Now, without Price they would obviously have a little more money to spend, but how much really? First of all, the assumption around the league seems to be that the Red Sox wouldn’t be able to dump all of Price’s contract, so let’s assume they are only freeing up $20-$25 million for next year’s payroll. Throw in the $11 million from Bradley, too, because we can still assume they’ll try to trade him, too. According to Cots Contracts, with that money off the books the Red Sox would have $20-$25 million to spend while staying under the luxury tax. That sounds good until you realize the available starters who could be in the neighborhood of Price’s productivity — guys like Hyun-Jin Ryu, Madison Bumgarner and Dallas Keuchel — are going to command an AAV of around $15-$20 million. The FanGraphs crowdsourcing predictions, for reference, have that group all within an AAV in the $16-$18 million range, but they have also been low on the starting pitcher market so far.
Suddenly, all of that money the team saved this year is being put into one contract, likely around four years in length, on a pitcher who might be as good as Price when healthy if things go exceedingly well. But then they are still left with holes at backup catcher and the back of the rotation and the right side of the infield and in center field (or any outfield spot if they slide Betts or Andrew Benintendi over in the event of a Bradley trade), to say nothing of the possibility of upgrading the bullpen. Maybe Chaim Bloom has some creative solution up his sleeve that I don’t see, but even on the trade market it’s hard to see dealing for a legitimate Price replacement with Boston’s farm system. And, even if they did, that cuts into the possibility of “sustainable competitiveness” that this front office and baseball in general is so fond of.

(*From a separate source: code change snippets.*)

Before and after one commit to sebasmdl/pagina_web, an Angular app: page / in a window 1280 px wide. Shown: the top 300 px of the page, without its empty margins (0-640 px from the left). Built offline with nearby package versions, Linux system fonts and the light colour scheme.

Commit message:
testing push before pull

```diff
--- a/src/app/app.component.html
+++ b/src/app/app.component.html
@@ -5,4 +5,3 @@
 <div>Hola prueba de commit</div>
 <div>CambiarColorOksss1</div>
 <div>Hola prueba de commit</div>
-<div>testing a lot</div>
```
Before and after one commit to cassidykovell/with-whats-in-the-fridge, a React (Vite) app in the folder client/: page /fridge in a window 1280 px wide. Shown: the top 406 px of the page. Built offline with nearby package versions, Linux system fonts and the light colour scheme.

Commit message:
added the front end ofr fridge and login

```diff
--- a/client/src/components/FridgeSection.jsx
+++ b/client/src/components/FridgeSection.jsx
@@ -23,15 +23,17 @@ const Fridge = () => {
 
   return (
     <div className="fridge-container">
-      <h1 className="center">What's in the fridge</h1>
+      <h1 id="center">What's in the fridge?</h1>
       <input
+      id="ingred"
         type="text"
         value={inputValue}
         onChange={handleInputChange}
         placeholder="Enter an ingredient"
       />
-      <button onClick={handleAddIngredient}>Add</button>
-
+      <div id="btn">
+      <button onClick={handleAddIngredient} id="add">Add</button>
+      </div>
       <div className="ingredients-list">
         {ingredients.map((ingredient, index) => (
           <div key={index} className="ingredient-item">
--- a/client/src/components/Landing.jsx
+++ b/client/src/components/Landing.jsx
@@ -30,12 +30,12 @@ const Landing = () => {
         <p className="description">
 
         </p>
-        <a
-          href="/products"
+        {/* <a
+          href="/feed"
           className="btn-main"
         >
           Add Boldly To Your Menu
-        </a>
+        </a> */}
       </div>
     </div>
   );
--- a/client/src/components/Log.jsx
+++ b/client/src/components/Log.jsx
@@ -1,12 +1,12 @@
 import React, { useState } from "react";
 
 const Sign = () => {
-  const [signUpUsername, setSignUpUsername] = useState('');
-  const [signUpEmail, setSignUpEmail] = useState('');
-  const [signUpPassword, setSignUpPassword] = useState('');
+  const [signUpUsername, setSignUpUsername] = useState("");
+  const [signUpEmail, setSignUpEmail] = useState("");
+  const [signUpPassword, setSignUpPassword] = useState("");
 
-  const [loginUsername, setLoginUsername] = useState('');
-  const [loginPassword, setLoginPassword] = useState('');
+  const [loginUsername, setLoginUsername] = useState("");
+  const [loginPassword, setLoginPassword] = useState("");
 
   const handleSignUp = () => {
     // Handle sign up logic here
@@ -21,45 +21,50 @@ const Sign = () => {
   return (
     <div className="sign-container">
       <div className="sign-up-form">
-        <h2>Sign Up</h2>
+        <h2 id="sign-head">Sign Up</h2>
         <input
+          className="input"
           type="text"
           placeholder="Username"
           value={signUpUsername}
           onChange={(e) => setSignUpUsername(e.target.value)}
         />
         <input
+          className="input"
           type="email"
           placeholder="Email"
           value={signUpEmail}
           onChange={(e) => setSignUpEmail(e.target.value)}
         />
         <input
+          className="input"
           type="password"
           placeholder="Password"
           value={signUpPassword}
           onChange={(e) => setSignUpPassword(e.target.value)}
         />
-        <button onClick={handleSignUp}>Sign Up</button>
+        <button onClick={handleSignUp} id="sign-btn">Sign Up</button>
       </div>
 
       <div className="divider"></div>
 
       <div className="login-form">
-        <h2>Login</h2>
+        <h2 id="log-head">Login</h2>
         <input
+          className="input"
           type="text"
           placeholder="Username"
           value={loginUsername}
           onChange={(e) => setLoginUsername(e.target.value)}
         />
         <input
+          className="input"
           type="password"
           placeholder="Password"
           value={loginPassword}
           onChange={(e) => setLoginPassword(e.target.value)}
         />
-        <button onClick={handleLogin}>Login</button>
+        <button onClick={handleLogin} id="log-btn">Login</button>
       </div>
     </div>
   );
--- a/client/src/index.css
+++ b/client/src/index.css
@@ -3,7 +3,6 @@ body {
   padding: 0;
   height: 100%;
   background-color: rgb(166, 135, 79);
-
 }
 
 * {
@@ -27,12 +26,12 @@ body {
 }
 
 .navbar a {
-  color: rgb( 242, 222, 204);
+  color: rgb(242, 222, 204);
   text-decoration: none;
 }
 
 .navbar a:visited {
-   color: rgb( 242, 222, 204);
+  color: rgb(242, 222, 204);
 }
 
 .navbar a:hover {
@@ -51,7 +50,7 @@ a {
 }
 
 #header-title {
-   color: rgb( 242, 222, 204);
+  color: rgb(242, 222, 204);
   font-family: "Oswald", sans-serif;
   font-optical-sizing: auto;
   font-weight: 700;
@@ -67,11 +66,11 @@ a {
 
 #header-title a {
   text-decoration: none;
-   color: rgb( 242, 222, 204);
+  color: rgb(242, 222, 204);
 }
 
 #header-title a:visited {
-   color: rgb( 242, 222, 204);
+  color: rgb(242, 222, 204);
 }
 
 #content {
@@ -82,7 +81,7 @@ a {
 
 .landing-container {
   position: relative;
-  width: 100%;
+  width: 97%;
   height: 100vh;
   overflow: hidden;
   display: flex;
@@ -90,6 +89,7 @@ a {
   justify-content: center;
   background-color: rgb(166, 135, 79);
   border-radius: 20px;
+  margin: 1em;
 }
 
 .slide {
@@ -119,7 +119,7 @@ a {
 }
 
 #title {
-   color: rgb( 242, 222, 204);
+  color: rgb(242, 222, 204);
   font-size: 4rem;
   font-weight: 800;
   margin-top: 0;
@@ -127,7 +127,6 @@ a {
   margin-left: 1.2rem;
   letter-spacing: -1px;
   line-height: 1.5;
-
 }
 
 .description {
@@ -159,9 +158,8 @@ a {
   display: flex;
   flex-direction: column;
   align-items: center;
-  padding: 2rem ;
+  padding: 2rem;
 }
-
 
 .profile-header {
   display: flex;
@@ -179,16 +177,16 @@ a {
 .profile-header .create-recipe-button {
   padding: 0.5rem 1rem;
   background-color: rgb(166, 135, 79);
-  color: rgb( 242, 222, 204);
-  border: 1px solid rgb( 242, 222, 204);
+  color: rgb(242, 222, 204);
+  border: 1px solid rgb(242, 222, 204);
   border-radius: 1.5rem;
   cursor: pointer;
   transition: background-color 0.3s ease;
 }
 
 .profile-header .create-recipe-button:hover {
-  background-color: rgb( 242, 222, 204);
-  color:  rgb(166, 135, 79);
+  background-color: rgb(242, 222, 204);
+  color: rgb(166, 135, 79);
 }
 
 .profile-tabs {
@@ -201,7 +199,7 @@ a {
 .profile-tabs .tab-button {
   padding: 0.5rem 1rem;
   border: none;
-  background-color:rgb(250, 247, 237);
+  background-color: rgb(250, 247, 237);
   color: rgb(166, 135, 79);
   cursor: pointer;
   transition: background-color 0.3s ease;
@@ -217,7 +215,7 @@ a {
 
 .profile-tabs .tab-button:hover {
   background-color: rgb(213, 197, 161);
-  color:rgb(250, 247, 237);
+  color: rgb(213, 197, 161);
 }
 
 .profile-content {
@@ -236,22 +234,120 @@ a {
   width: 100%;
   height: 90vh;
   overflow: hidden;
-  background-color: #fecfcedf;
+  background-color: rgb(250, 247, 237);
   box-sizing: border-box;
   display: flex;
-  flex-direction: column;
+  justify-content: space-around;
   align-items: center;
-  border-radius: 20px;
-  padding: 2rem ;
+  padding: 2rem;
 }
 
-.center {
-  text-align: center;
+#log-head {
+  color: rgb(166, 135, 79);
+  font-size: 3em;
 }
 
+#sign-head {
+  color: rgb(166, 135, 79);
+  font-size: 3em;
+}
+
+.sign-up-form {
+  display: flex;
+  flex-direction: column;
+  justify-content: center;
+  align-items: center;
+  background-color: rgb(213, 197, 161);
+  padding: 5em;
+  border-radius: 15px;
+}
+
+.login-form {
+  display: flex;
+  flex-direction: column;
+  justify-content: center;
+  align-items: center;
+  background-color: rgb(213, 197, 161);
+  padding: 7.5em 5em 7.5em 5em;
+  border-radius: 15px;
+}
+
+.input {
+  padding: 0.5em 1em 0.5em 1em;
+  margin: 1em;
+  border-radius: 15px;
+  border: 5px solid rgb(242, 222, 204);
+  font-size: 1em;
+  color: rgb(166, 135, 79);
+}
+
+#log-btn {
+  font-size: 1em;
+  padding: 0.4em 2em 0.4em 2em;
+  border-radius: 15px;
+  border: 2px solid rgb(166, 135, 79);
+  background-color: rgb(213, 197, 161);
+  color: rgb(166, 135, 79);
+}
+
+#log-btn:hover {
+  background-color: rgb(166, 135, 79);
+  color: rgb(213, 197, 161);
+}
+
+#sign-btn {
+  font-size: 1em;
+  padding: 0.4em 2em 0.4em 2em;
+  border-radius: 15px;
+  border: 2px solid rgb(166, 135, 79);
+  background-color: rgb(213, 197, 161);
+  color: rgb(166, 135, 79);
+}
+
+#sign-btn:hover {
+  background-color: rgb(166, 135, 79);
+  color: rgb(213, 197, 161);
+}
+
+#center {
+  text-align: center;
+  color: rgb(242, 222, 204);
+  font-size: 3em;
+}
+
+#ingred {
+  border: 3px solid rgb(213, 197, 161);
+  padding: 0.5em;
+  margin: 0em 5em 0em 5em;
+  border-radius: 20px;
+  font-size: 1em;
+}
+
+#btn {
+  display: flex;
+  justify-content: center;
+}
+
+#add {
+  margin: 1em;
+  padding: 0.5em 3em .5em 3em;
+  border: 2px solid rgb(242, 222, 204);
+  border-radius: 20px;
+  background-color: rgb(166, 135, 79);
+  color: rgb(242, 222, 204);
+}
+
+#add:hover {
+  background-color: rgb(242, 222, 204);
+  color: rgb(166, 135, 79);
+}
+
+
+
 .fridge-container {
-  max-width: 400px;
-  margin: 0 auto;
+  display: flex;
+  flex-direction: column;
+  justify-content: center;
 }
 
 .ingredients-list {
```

None of this is to say there is no argument for trading Price. Again, payroll is clearly on the mind of Red Sox brass and that isn’t going to change until they get under the tax. Price is their biggest contract, and this might be the best chance to get rid of it. It’s not a slam dunk move, though, as some have made it out to be. Is Price worth the big contract he’s being paid in the strictest sense of the word? No, this is not an ideally efficient deal. However, the team is better with him and if they still want to contend in 2020 they are going to have a helluva time replacing him, even with the theoretical additional payroll flexibility. The way things are going I think the Red Sox will find a way to trade Price. I also think, at this time next year, in terms of 2020 performance we will look back and view that move as one that hindered this team’s chances of winning.